The Thames Tideway is one of London’s largest engineering projects. As workers dig a new sewage tunnel beneath the city, they have the opportunity to find long-buried pieces of history. Now, one newly discovered skeleton is shedding light on those who lived, and died, working on the river hundreds of years ago.
In a field just a few miles from the Gloucestershire town of Cirencester, a stone marks what is generally considered the source of one of the U.K.’s most important rivers. From its birthplace in the Cotswold Hills, through the capital of London, into the Thames Estuary and out into the North Sea, the Thames is a vital part of the area’s history.
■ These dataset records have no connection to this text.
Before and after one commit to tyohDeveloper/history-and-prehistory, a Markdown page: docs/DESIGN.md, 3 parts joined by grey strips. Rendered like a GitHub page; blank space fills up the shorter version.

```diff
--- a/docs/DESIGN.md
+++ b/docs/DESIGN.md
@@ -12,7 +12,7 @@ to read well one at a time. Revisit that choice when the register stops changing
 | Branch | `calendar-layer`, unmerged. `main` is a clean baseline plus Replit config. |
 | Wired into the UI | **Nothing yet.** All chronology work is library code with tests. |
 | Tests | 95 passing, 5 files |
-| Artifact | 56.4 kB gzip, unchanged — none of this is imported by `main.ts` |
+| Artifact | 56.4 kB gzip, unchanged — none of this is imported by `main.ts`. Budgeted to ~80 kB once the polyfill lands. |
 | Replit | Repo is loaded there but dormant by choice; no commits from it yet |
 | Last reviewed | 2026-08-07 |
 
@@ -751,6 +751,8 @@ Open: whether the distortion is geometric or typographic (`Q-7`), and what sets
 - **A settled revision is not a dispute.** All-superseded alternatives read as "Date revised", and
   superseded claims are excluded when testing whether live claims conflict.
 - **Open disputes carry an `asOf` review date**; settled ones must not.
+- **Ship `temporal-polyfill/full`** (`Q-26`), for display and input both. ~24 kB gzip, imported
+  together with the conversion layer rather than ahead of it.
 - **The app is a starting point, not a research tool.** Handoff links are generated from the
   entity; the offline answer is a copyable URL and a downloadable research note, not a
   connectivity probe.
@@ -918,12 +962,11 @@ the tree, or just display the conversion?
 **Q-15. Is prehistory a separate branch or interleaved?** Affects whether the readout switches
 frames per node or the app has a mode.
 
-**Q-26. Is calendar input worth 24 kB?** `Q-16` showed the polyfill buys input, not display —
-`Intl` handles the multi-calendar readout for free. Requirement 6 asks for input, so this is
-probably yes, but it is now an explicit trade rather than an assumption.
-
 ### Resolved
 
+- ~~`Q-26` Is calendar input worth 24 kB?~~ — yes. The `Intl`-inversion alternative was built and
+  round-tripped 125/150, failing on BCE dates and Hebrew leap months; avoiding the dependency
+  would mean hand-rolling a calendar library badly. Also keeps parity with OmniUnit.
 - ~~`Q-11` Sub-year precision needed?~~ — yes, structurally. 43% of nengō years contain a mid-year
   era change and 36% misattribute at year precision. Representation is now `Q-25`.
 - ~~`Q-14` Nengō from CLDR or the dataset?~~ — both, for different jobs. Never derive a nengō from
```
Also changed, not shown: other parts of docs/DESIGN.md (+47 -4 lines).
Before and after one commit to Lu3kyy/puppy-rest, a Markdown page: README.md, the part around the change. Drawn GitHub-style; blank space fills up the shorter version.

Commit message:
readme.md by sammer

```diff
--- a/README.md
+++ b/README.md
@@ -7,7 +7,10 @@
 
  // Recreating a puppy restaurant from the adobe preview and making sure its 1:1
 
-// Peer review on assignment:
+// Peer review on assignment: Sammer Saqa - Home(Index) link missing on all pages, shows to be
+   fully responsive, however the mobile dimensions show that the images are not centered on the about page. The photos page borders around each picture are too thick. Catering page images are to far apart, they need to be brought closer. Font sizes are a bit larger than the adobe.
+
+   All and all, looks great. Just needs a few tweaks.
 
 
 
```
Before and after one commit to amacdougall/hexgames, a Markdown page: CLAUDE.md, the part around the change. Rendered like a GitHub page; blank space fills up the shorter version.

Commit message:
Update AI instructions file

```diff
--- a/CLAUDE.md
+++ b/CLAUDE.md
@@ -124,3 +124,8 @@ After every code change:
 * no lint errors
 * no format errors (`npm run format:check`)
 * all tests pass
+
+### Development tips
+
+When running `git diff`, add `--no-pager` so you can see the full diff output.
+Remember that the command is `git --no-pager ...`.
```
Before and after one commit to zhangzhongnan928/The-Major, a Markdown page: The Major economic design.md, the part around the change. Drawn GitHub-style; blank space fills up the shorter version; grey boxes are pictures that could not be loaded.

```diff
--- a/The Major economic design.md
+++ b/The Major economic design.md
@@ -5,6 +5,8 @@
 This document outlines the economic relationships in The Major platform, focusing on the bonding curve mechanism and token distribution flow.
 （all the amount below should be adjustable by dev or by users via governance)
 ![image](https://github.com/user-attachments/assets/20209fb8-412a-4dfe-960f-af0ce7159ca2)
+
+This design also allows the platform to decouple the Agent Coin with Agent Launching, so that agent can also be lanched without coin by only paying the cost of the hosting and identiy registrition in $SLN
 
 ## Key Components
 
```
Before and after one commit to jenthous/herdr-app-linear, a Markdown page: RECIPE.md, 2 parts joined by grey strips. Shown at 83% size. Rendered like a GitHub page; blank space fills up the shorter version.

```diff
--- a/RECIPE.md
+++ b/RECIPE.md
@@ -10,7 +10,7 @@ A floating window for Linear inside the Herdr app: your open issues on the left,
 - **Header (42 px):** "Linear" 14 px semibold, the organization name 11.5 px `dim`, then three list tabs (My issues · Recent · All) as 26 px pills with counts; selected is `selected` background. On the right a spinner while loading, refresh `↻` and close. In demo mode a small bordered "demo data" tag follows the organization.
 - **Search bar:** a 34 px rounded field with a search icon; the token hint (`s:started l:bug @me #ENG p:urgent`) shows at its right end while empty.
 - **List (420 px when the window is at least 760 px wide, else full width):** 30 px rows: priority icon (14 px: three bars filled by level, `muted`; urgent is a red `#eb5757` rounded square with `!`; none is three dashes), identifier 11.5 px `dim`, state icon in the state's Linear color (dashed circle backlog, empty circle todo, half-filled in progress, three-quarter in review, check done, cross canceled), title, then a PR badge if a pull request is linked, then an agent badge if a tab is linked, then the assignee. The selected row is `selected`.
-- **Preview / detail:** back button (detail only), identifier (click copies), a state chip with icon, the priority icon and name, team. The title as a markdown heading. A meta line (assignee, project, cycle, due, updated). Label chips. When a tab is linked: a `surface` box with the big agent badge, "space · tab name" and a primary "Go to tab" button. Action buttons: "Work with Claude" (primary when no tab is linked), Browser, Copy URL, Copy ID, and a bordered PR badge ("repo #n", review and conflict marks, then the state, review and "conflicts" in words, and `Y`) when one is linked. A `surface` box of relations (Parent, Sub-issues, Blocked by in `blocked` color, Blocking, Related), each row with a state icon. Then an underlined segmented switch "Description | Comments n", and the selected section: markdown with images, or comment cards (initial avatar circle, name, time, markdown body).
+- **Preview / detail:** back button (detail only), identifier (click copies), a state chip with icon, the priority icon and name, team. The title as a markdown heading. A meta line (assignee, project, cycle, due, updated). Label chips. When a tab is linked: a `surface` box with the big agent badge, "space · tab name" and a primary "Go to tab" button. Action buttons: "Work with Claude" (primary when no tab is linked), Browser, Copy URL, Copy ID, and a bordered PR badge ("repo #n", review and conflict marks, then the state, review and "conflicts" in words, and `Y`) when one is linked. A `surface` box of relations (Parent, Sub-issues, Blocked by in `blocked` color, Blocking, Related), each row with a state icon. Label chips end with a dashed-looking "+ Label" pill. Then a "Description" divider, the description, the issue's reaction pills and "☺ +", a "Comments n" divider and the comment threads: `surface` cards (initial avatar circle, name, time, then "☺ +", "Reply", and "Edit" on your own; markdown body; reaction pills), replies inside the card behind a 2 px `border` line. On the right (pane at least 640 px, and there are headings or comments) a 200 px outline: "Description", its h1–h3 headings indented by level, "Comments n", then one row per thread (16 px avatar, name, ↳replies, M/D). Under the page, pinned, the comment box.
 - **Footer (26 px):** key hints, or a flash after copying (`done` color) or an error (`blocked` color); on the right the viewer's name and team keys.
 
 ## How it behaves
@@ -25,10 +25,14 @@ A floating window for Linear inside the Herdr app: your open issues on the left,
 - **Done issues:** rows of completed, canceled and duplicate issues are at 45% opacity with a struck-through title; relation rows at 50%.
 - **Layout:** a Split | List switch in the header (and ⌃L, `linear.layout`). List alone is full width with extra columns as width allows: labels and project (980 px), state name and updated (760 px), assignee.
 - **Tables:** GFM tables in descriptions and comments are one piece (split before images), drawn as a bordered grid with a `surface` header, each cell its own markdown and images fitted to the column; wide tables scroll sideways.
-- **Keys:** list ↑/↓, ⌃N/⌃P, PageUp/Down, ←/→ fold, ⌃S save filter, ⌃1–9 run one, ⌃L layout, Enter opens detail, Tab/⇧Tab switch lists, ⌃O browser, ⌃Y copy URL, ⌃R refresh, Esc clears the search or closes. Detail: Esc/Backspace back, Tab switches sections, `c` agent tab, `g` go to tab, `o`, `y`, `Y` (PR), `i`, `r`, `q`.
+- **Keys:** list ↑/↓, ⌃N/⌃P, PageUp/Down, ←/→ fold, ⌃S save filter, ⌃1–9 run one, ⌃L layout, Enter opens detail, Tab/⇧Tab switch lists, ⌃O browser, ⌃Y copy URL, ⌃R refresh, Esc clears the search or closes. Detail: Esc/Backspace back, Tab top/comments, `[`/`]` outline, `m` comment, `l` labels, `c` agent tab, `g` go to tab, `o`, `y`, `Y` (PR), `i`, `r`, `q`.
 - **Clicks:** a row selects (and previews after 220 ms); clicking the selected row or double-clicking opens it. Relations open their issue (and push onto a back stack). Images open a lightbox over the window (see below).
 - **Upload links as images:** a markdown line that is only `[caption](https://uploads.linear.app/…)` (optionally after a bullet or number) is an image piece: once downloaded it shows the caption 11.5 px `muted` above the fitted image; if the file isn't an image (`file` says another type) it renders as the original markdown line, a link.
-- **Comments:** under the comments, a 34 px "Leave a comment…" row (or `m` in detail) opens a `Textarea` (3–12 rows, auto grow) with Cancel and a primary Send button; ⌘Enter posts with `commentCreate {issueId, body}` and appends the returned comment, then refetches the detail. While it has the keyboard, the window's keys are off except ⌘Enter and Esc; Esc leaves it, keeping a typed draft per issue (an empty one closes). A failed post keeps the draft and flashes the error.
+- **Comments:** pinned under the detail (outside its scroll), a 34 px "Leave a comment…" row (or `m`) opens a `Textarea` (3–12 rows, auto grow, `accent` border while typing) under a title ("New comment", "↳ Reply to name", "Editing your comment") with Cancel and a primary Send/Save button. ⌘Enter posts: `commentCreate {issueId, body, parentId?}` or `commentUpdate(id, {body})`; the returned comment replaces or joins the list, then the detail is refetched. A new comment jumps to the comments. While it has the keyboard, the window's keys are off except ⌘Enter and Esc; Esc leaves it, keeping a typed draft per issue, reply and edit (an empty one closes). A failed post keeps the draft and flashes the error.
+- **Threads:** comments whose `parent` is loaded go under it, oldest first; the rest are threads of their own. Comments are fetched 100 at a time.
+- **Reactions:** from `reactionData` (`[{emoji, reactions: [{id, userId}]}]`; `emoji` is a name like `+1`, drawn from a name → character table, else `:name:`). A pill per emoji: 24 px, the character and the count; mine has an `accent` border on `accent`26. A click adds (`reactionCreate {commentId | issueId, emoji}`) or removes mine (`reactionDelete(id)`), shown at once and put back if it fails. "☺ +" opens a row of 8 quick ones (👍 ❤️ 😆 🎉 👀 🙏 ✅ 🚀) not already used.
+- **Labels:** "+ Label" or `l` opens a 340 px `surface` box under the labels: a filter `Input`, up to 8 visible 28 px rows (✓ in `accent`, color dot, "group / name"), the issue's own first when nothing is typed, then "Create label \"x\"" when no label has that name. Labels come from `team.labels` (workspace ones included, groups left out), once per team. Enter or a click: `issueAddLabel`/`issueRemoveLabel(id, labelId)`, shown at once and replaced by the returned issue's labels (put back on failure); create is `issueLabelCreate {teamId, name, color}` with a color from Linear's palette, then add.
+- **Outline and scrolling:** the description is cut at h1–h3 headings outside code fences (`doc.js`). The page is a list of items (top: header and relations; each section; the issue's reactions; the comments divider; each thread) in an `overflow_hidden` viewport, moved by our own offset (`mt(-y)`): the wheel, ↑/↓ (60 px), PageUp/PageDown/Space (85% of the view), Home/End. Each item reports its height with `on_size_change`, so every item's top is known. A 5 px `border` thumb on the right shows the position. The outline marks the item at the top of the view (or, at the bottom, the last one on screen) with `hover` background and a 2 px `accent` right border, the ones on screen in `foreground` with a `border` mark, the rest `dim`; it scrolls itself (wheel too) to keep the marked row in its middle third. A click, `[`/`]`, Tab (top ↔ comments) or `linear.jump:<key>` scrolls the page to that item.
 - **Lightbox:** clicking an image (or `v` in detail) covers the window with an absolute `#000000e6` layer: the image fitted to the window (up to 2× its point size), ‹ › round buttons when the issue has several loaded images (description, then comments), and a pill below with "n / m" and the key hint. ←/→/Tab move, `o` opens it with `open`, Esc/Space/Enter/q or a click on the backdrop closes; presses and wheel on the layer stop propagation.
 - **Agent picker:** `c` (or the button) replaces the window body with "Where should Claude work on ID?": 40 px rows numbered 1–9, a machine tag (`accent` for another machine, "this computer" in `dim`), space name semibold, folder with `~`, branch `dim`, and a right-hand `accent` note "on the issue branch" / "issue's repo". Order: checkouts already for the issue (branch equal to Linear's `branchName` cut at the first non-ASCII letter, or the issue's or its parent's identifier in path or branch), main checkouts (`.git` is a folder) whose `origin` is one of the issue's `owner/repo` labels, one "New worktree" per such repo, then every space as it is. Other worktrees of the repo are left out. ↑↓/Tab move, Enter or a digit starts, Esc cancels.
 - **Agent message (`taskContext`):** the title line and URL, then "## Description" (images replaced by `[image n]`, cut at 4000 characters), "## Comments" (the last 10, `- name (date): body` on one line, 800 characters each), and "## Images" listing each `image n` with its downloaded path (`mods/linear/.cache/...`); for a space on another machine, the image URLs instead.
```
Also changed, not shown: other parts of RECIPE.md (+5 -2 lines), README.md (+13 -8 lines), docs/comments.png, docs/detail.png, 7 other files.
The Thames is 215 miles in length, making it the second-longest river in the U.K. after the Severn. The early part of its course is gentle, through low-lying fields. As it enters London, freshwater encounters the waters of the estuary. There, the presence of the sea causes the tides to deepen and strengthen.